- _WHAT THE TASK REQUIRES_
Please return the full listing. Every line must match exactly.

====================

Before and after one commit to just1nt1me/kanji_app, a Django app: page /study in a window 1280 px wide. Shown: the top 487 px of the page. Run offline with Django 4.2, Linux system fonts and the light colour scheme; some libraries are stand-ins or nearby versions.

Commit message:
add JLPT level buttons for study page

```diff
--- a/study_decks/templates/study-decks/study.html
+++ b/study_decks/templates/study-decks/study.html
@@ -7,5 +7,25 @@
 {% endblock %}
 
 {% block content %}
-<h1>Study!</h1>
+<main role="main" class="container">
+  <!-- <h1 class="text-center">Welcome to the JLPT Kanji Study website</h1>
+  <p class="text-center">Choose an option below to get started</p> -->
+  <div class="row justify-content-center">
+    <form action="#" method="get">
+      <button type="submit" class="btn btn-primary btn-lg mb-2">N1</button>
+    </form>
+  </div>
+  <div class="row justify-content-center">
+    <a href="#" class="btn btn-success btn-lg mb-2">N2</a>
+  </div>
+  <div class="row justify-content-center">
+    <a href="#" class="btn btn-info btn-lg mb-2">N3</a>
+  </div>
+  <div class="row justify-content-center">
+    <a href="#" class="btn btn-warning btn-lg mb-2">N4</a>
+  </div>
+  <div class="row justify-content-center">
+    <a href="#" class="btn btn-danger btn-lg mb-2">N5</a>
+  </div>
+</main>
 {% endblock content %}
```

====================

- _TASK RESPONSE_
Before and after one commit to just1nt1me/kanji_app, a Django app: page /study in a window 1280 px wide. Shown: the top 487 px of the page. Run offline with Django 4.2, Linux system fonts and the light colour scheme; some libraries are stand-ins or nearby versions.

Commit message:
add JLPT level buttons for study page

```diff
--- a/study_decks/templates/study-decks/study.html
+++ b/study_decks/templates/study-decks/study.html
@@ -7,5 +7,25 @@
 {% endblock %}
 
 {% block content %}
-<h1>Study!</h1>
+<main role="main" class="container">
+  <!-- <h1 class="text-center">Welcome to the JLPT Kanji Study website</h1>
+  <p class="text-center">Choose an option below to get started</p> -->
+  <div class="row justify-content-center">
+    <form action="#" method="get">
+      <button type="submit" class="btn btn-primary btn-lg mb-2">N1</button>
+    </form>
+  </div>
+  <div class="row justify-content-center">
+    <a href="#" class="btn btn-success btn-lg mb-2">N2</a>
+  </div>
+  <div class="row justify-content-center">
+    <a href="#" class="btn btn-info btn-lg mb-2">N3</a>
+  </div>
+  <div class="row justify-content-center">
+    <a href="#" class="btn btn-warning btn-lg mb-2">N4</a>
+  </div>
+  <div class="row justify-content-center">
+    <a href="#" class="btn btn-danger btn-lg mb-2">N5</a>
+  </div>
+</main>
 {% endblock content %}
```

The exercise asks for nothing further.